After “our team is too small,” the next-biggest complaint I hear from RCIA teams is “we don’t have enough.” Enough budget, enough space, enough training, enough resources. I learned a lesson about this a long time ago.
My first parish job involved helping with a long-term church renovation project. The renovation took several years because our funds were limited. At one point, I said it would be great if some rich parishioner would donate all the money we needed so we could move ahead with all the plans at once. The liturgical design consultant disagreed. He said that when people have all the resources they need, they tend to be much less creative. Constraints, he said, force us to be imaginative.
In that same parish, I learned how to write. I always got good grades in classes that required writing, and I thought I was a pretty good writer already. So I decided to write a weekly liturgy column for our Sunday bulletin. The parish secretary was the bulletin editor, and I had to beg her for space. Finally, she relented. 200 words, she said. That’s all the space I could have. If you have read this far in the post, you’ve already read more than 200 words. I had to get very creative to write something substantial in that small of a space.

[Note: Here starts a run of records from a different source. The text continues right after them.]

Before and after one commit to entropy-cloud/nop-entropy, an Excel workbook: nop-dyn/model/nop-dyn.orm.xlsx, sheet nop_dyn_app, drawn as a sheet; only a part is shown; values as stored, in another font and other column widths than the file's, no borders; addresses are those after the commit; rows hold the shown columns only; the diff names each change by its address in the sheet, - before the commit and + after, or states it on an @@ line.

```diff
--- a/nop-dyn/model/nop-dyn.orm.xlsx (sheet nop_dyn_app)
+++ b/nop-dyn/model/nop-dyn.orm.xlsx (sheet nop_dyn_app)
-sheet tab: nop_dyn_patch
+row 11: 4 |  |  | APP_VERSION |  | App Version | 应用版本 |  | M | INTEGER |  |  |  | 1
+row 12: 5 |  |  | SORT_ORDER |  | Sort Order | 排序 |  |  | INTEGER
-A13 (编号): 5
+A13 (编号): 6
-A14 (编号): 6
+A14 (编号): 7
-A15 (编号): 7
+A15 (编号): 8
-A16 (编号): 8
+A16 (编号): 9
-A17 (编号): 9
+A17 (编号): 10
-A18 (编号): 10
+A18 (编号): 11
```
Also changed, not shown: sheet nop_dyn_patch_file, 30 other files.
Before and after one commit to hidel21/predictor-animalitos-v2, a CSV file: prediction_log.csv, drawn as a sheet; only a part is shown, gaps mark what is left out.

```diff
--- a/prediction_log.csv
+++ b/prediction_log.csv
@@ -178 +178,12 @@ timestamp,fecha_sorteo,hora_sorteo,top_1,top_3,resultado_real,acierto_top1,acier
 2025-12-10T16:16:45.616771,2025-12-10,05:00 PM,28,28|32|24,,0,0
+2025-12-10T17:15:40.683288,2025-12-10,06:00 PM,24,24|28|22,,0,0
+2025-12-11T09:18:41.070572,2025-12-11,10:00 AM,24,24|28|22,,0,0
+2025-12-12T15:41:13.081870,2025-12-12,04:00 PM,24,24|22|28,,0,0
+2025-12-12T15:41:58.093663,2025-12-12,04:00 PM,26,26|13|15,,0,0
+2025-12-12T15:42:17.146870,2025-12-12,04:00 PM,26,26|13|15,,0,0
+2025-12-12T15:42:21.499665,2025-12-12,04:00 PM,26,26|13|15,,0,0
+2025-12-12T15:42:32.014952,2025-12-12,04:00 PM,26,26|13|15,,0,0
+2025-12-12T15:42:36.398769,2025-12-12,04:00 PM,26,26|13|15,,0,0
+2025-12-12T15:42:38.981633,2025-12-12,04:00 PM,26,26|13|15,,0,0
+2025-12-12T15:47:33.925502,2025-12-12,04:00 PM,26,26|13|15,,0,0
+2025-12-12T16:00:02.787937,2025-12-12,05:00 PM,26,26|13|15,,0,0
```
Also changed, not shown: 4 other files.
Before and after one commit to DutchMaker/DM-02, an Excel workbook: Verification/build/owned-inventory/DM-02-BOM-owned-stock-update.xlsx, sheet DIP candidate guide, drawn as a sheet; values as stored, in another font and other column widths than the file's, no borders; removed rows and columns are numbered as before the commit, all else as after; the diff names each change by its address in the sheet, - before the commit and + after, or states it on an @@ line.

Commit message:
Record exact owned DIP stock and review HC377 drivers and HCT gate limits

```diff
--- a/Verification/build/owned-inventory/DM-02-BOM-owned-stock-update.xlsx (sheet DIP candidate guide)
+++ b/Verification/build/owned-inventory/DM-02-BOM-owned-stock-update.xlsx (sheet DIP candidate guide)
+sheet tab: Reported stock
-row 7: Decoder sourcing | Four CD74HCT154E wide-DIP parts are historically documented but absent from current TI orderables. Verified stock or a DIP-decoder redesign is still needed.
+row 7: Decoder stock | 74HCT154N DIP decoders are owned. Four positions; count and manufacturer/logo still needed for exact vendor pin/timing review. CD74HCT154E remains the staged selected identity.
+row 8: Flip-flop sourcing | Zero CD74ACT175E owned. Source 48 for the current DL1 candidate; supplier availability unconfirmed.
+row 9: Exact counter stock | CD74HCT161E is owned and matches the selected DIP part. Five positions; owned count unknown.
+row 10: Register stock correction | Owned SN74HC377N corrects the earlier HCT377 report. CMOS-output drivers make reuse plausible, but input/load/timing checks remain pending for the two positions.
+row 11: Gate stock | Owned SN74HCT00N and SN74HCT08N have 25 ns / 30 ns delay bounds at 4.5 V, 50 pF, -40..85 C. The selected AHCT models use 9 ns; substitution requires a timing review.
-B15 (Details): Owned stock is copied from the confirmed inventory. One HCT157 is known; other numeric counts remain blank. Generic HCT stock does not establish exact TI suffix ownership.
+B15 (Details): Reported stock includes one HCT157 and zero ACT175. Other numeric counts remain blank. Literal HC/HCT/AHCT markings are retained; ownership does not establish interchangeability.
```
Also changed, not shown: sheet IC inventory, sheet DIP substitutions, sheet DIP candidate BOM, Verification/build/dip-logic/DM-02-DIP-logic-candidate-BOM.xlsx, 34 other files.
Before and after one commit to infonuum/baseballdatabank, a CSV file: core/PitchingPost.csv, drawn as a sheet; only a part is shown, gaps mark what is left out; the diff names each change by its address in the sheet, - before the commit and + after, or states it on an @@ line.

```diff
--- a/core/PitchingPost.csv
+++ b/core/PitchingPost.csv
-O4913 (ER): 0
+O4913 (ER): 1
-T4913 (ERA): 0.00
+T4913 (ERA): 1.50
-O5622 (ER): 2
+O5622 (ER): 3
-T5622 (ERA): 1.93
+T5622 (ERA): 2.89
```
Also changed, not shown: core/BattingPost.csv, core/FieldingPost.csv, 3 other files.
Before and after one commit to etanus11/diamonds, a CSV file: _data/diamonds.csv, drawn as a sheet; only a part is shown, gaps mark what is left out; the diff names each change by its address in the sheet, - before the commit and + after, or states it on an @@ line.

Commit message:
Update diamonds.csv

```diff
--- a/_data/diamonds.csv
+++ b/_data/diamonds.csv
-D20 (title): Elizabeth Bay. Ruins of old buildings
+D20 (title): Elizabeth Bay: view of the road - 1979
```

Be an RCIA hero
Biblical heroes are famous for working within constraints. Sarah was too old. David had only a slingshot. Moses stuttered. Jeremiah was too young. Elijah was a wanted man. Mary was unmarried. Jesus had only five loaves and two fish. Martha worried a lot. Peter was in denial. Paul was hated and feared by the Christians. All of them relied on the resources and gifts they did have to answer God’s call.
What all of these heroes knew or learned was that the mission was not about them. The mission is not about my success. It is about the Spirit’s success. God will not give us a job to do without giving us the grace we need to do it.
So the next time you are having a hard day and you think you’re up against a brick wall, remember what Saint John XXIII used to say when he thought he had used up all his resources: “It’s your church Lord; I’m going to bed.” Then get up the next day, and pray for the grace to think up a new way to solve the problem you are stuck on.
What RCIA project are you stuck on?
What is your brick wall? What is one creative thing you can imagine to break through, tear down, go over, or go around the wall?
2 thoughts on “Embrace your RCIA constraints”
Yes! Constraints always force one to decide what matters the most. In my case I’d really like to have two years with my catechism class instead of just one. But one is all I get. Not only does that time restraint force me to pare down to what’s absolutely important, but also to effectively use every minute of every class.
Breaking Open the Word was a challenge during the Catechumenate. I could not, nor should not be the only one to be with the Catechumens. In considering who could I ask to help, I realized our parish lectors are Ministers of the Word, and hopefully spend prayer time considering how the Word impacts their life. They wonderfully responded to my request to take part in leading the faith-sharing that accompanies the Dismissal from the Sunday liturgy during this Period.